It involves a lot more alcohol than you might think
You may or may not be aware, but I’m in the middle of the editing cycle for Night’s End. I find editing a bit of an interesting thing, and by interesting I actually mean soul destroying. There’s a lot of did-I-completely-screw-it-up going on. People often ask me what writing is like, so — here we are. I figured I’d share the editing process, or pain, or whatever it is — with you.
Blah blah many words, scroll to the end for a chance to win an astonishing number of actual books, printed on genuine Earth paper.
The system I have for making books better involves a couple of passes. The first is what I call a narrative pass, where a group of trusted humans are given the manuscript. They’re looking for whether or not characters suddenly appear or disappear in scenes, whether things make sense, whether they are consistent, that kind of thing. I usually get two types of feedback:
- A bunch of stuff that everyone yells at me about. If all parties agree Bob is a douche canoe, and he’s supposed to be the likable hero, there’s some kind of problem there that needs fixin’.

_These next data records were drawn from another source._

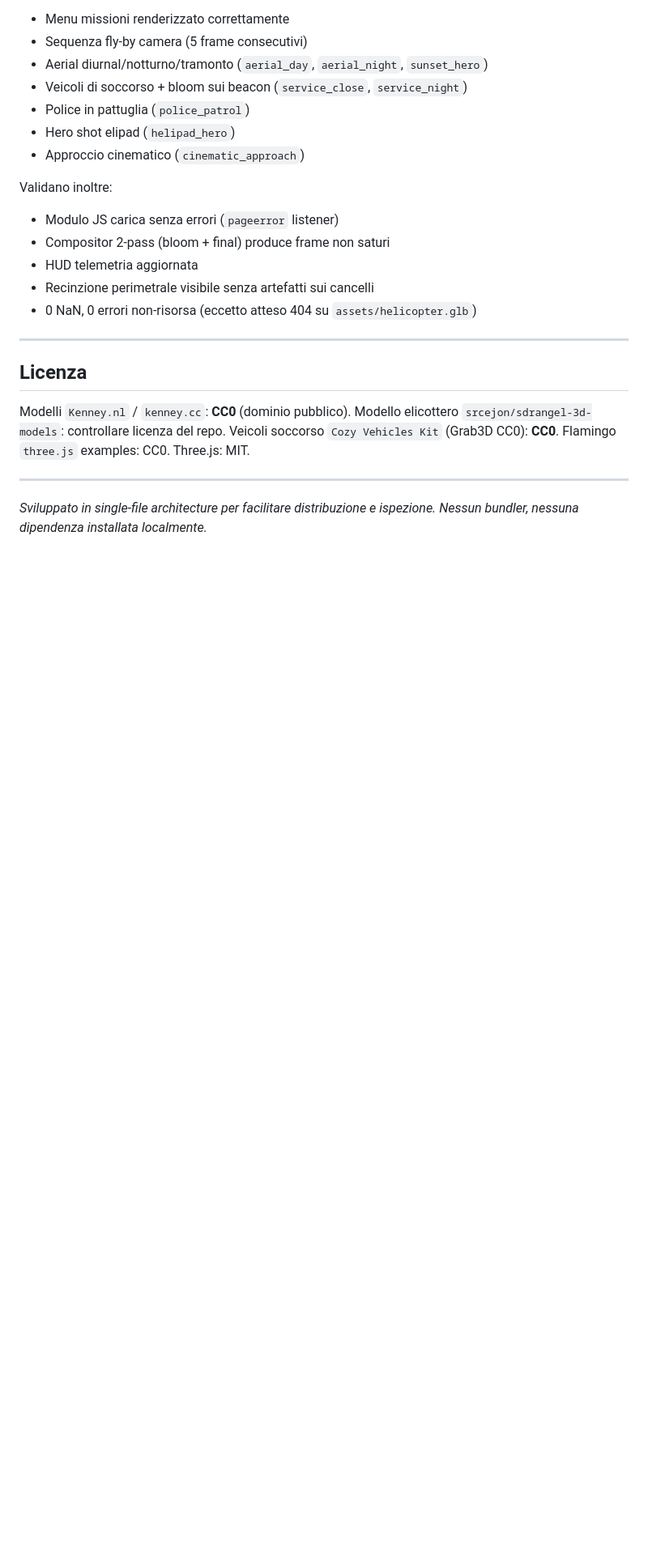
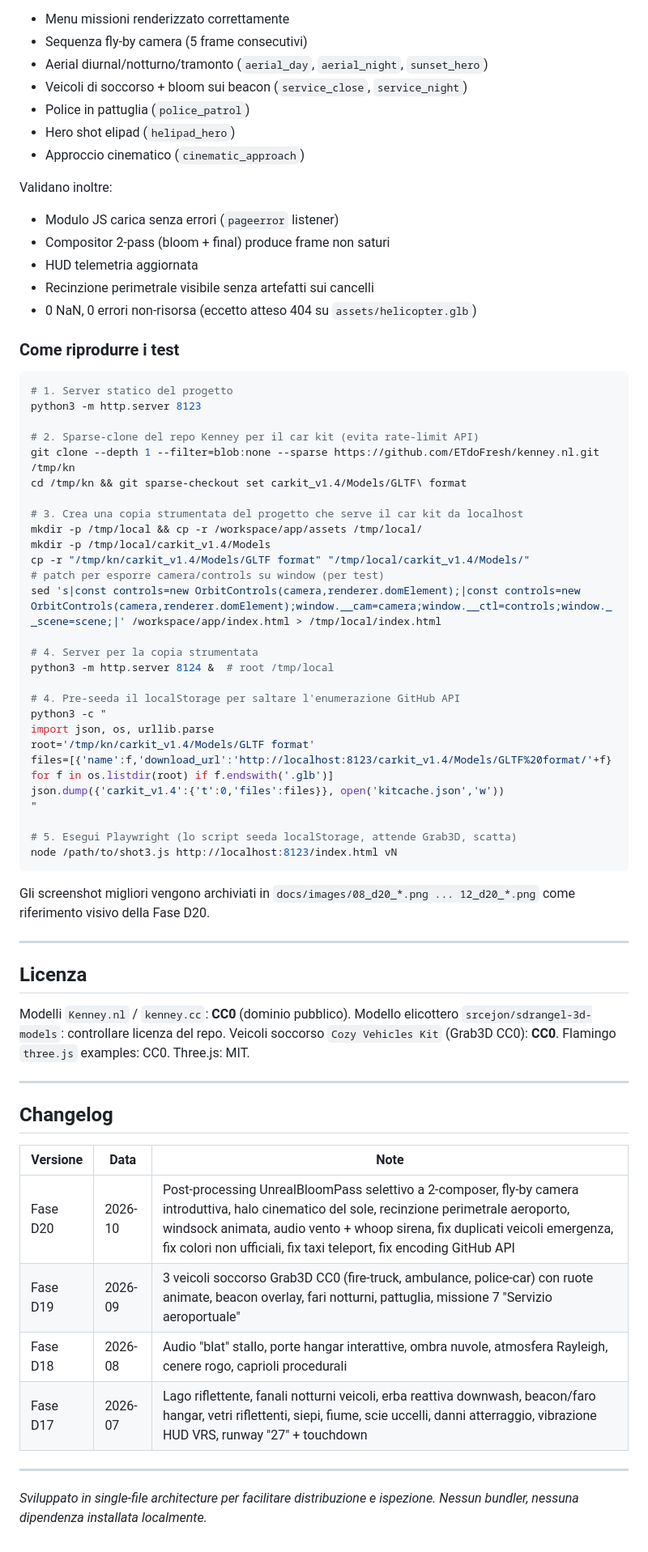
Before and after one commit to amedeo82/Hangar-3D-Carriera-Pilota, a Markdown page: README.md, the part around one of its changes. Shown at 81% size. GitHub-like rendering; blank space fills up the shorter version.

Commit message:
docs: aggiungi screenshot Fase D20 + changelog + guida test Playwright
- 5 nuovi screenshot in docs/images/08..12_d20_*.png che mostrano:
  * bloom corretto (niente aloni sul cemento)
  * hero shot helipad con composizione cinematografica
  * tramonto con hangar in silhouette
  * vista notturna con beacon dei Grab3D visibili
  * close-up notturno area servizi

- Sezione Screenshot ampliata con didascalie D20
- Sezione Test con procedura riproducibile (sparse-clone Kenney, seed cache, Playwright)
- Changelog sintetico D17/D18/D19/D20 in fondo al README

````diff
--- a/README.md
+++ b/README.md
@@ -388,6 +415,40 @@ Validano inoltre:
 - Recinzione perimetrale visibile senza artefatti sui cancelli
 - 0 NaN, 0 errori non-risorsa (eccetto atteso 404 su `assets/helicopter.glb`)
 
+### Come riprodurre i test
+
+```bash
+# 1. Server statico del progetto
+python3 -m http.server 8123
+
+# 2. Sparse-clone del repo Kenney per il car kit (evita rate-limit API)
+git clone --depth 1 --filter=blob:none --sparse https://github.com/ETdoFresh/kenney.nl.git /tmp/kn
+cd /tmp/kn && git sparse-checkout set carkit_v1.4/Models/GLTF\ format
+
+# 3. Crea una copia strumentata del progetto che serve il car kit da localhost
+mkdir -p /tmp/local && cp -r /workspace/app/assets /tmp/local/
+mkdir -p /tmp/local/carkit_v1.4/Models
+cp -r "/tmp/kn/carkit_v1.4/Models/GLTF format" "/tmp/local/carkit_v1.4/Models/"
+# patch per esporre camera/controls su window (per test)
+sed 's|const controls=new OrbitControls(camera,renderer.domElement);|const controls=new OrbitControls(camera,renderer.domElement);window.__cam=camera;window.__ctl=controls;window.__scene=scene;|' /workspace/app/index.html > /tmp/local/index.html
+
+# 4. Server per la copia strumentata
+python3 -m http.server 8124 &  # root /tmp/local
+
+# 4. Pre-seeda il localStorage per saltare l'enumerazione GitHub API
+python3 -c "
+import json, os, urllib.parse
+root='/tmp/kn/carkit_v1.4/Models/GLTF format'
+files=[{'name':f,'download_url':'http://localhost:8123/carkit_v1.4/Models/GLTF%20format/'+f} for f in os.listdir(root) if f.endswith('.glb')]
+json.dump({'carkit_v1.4':{'t':0,'files':files}}, open('kitcache.json','w'))
+"
+
+# 5. Esegui Playwright (lo script seeda localStorage, attende Grab3D, scatta)
+node /path/to/shot3.js http://localhost:8123/index.html vN
+```
+
+Gli screenshot migliori vengono archiviati in `docs/images/08_d20_*.png ... 12_d20_*.png` come riferimento visivo della Fase D20.
+
 ---
 
 ## Licenza
@@ -400,4 +461,15 @@ Three.js: MIT.
 
 ---
 
+## Changelog
+
+| Versione | Data | Note |
+|---|---|---|
+| Fase D20 | 2026-10 | Post-processing UnrealBloomPass selettivo a 2-composer, fly-by camera introduttiva, halo cinematico del sole, recinzione perimetrale aeroporto, windsock animata, audio vento + whoop sirena, fix duplicati veicoli emergenza, fix colori non ufficiali, fix taxi teleport, fix encoding GitHub API |
+| Fase D19 | 2026-09 | 3 veicoli soccorso Grab3D CC0 (fire-truck, ambulance, police-car) con ruote animate, beacon overlay, fari notturni, pattuglia, missione 7 "Servizio aeroportuale" |
+| Fase D18 | 2026-08 | Audio "blat" stallo, porte hangar interattive, ombra nuvole, atmosfera Rayleigh, cenere rogo, caprioli procedurali |
+| Fase D17 | 2026-07 | Lago riflettente, fanali notturni veicoli, erba reattiva downwash, beacon/faro hangar, vetri riflettenti, siepi, fiume, scie uccelli, danni atterraggio, vibrazione HUD VRS, runway "27" + touchdown |
+
+---
+
 *Sviluppato in single-file architecture per facilitare distribuzione e ispezione. Nessun bundler, nessuna dipendenza installata localmente.*
````
Also changed, not shown: other parts of README.md (+27 -0 lines), docs/images/08_d20_aerial_day.png (added), docs/images/09_d20_aerial_night.png (added), docs/images/10_d20_helipad_hero.png (added), docs/images/11_d20_service_night.png (added), docs/images/12_d20_sunset_hero.png (added).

- A bunch of subjective things that are quite individual. If only one person thinks Bob is a douche canoe, they may just be delusional, or I might be able to nudge something non-obvious to fix it. I might also ignore it, because it’s just one point of view, and you can’t please everyone all the time.
The last three books I’ve written have followed this path — some good consistent feedback with a few subjective comments. Enter my latest book, the conclusion to the Night’s Champion trilogy, and I … have no consistent feedback. There’s not a single thing that all beta readers agree on in terms of recommendations.
What’s slightly fascinating is that there are some pretty strong opposing views this time (a first). Things like: one reader loved, loved, loved the ending, where another did not. Not in a kill-it-with-fire way, but probably a kill-it way. Or: one reader liking the characters returning, and another wanting a broad scale euthanasia program for a number of players.
With a run rate like that, I should go into politics, hey?
This is why: alcohol
Just for fun I thought I’d share with you some quotes my beta readers made on the manuscript as they were going through it.
- “Dear Author, that was a bit mean. Did you have to kill them when they actually [deleted for spoiler reasons].”
- “He needs to be hot! She slept with him!”
- “What happens to the body?”
- “Double denim is horrible.”
- “Right, I’m lost. Why does he have to kill them all?”
- “Is this tie shop important?”
- “At this stage, I just want to slap her.”
- “Feel free to ignore, cos what do I know? How many books have I written?”
There is a lot of joy too
The good, though? There’s some … let’s call it encouraging feedback there. Stuff that makes me feel like this:
- “Tighter than the others, best yet of the trilogy … I rushed through it pretty quickly first time, a page turner.”
- “I tried to be picky … it was not easy being picky as I kept losing myself in the action! An excellent read.”
- “This is definitely the best yet!”
- “Its great, its great, its great! Honestly, its awesome. Flows more than the first, is more dense in detail and more visual.“
- “Absolutely loved the courage bits for the inner monologue with Adalia – that was brilliant. Best written part of the book. Memorable. Great.”
- “Oh, sodding awesome, dude!”
I can’t wait to share it with you! It will be out very soon.
Until next time 🙂
I love my Kindle. This giveaway is not meant to be some kind of death-to-the-ereader movement. Having said that, my Kindle doesn’t have the smell of books – or the weight, or texture. While I wouldn’t be without my Paperwhite, I also love that books still exist and are — still — kicking ass for justice.
My Internet homie Dean Wilson and a bunch of other excellent humans including myself are sponsoring a giveaway. We are going old skool and giving away … paperbacks. Like, books. There’s 52 titles there, enough for one a week for a whole year. There’s a lot to like in this set, Gaiman rubbing shoulders with Orwell and Brooks saying hello-how-are-you to Rowling. I think my “put a ring on it” award in the set goes to A Wizard of Earthsea, a book I re-read every couple of years.
Want to go in to the draw to win? Follow this mighty URL:
Good luck. I wish I could enter this one. Look at all those wonderful titles!